For the string "textColor", find every matching line in the records and copy it.
====== RECORDS FOR THE EXERCISE
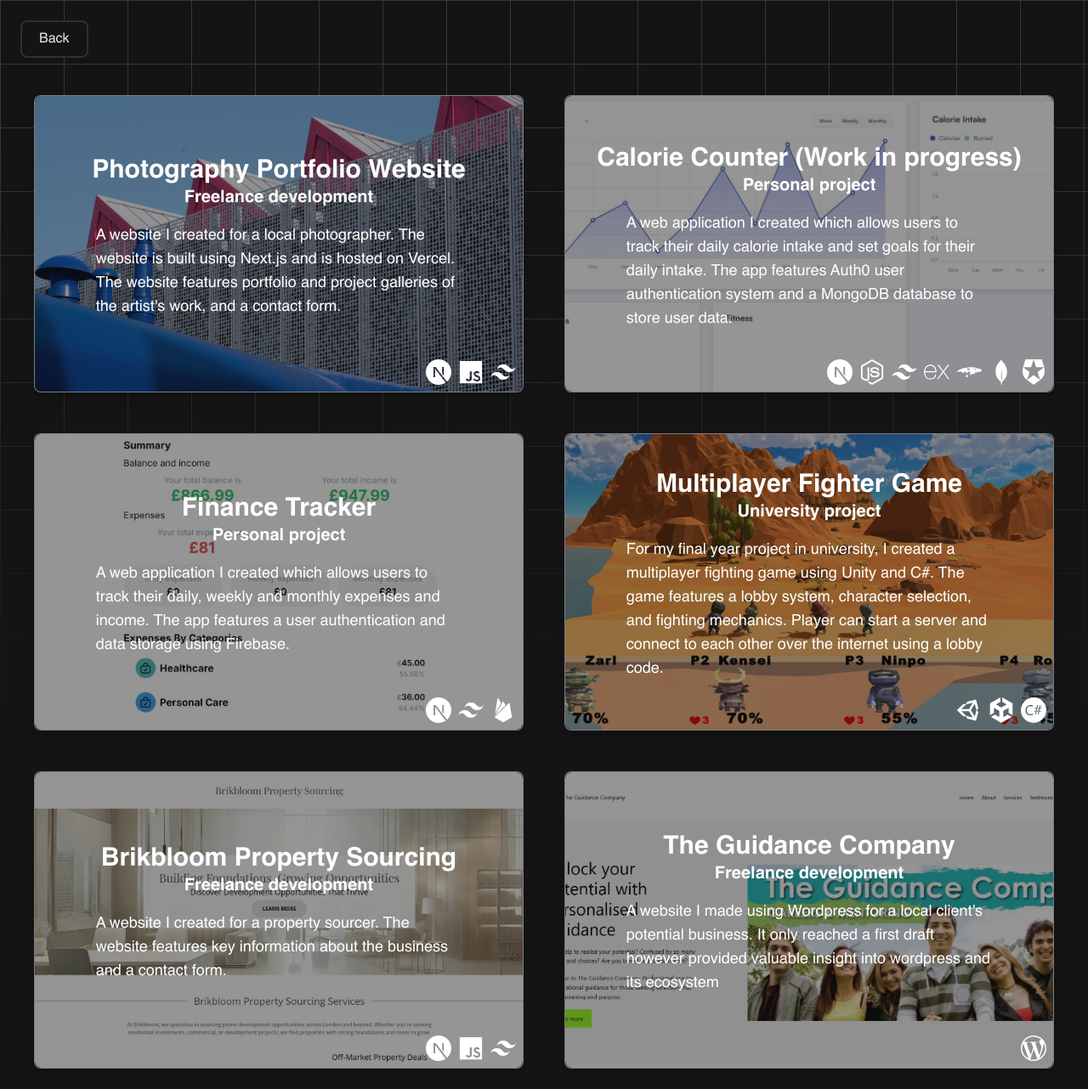
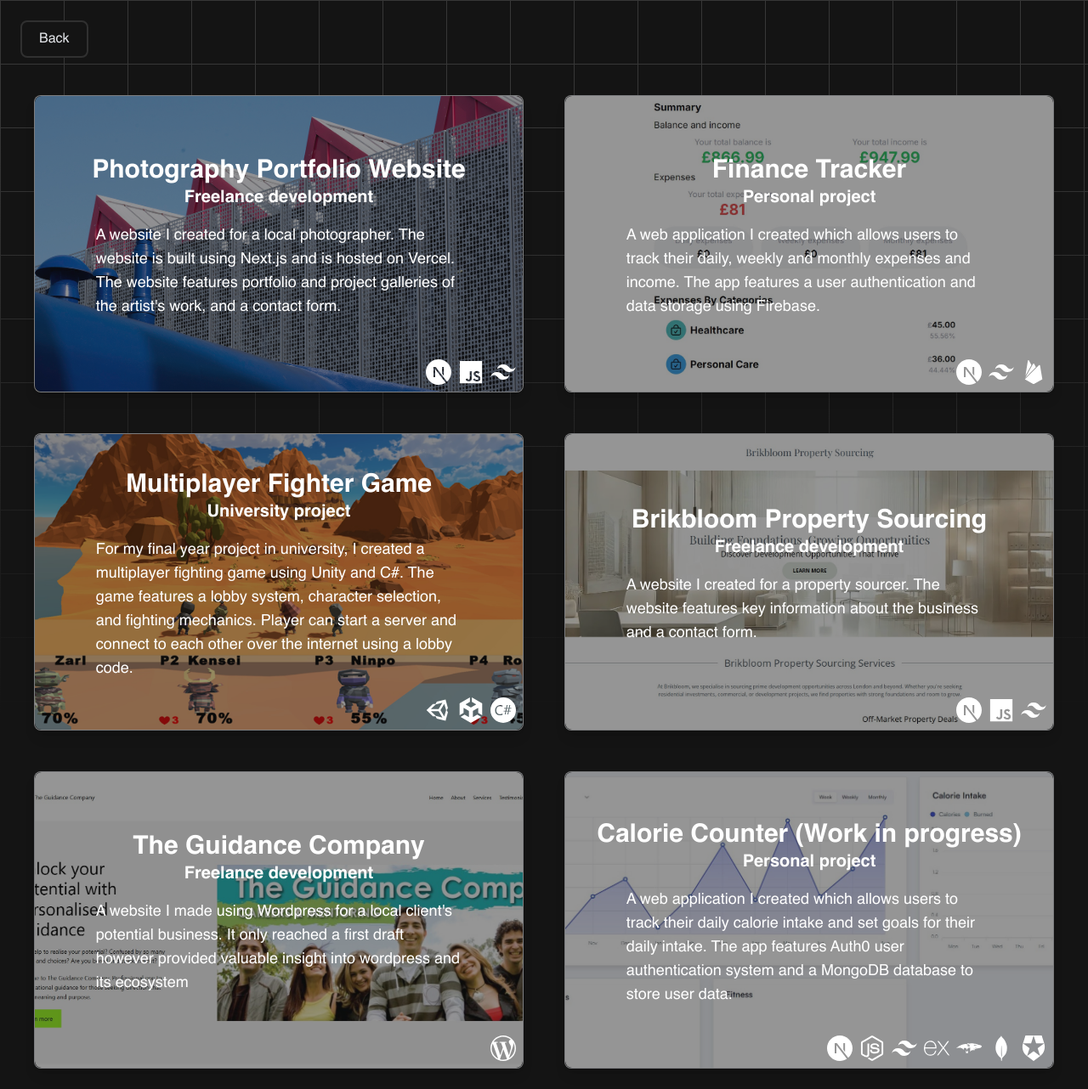
Before and after one commit to CHope12/cameronhope, a Next.js app: page /portfolio in a window 1280 px wide. Shown: the whole page at 85% size. Built offline with nearby package versions, Linux system fonts and the light colour scheme.

Commit message:
portfolio order

```diff
--- a/app/portfolio/page.js
+++ b/app/portfolio/page.js
@@ -96,15 +96,6 @@ const portfolioItems = [
     textColor: "white",
   },
   {
-    title: "Calorie Counter (Work in progress)",
-    image: "/images/screen2.jpg",
-    type: "Personal project",
-    link: "",
-    description: "A web application I created which allows users to track their daily calorie intake and set goals for their daily intake. The app features Auth0 user authentication system and a MongoDB database to store user data.",
-    tech: techIcons.filter(tech => tech.name === "Next.js" || tech.name === "MongoDB" || tech.name === "Node.js" || tech.name === "Express" || tech.name === "Mongoose" || tech.name === "Auth0" || tech.name === "Tailwind CSS"),
-    textColor: "black",
-  },
-  {
     title: "Finance Tracker",
     image: "/images/screen3.jpg",
     type: "Personal project",
@@ -138,6 +129,15 @@ const portfolioItems = [
     link: "https://theguidancecompany.co.uk/",
     description: "A website I made using Wordpress for a local client's potential business. It only reached a first draft however provided valuable insight into wordpress and its ecosystem",
     tech: techIcons.filter(tech => tech.name === "Wordpress"),
+    textColor: "black",
+  },
+  {
+    title: "Calorie Counter (Work in progress)",
+    image: "/images/screen2.jpg",
+    type: "Personal project",
+    link: "",
+    description: "A web application I created which allows users to track their daily calorie intake and set goals for their daily intake. The app features Auth0 user authentication system and a MongoDB database to store user data.",
+    tech: techIcons.filter(tech => tech.name === "Next.js" || tech.name === "MongoDB" || tech.name === "Node.js" || tech.name === "Express" || tech.name === "Mongoose" || tech.name === "Auth0" || tech.name === "Tailwind CSS"),
     textColor: "black",
   }
 ]
```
============
• [RESPONSE]:
     textColor: "white",
-    textColor: "black",
+    textColor: "black",
     textColor: "black",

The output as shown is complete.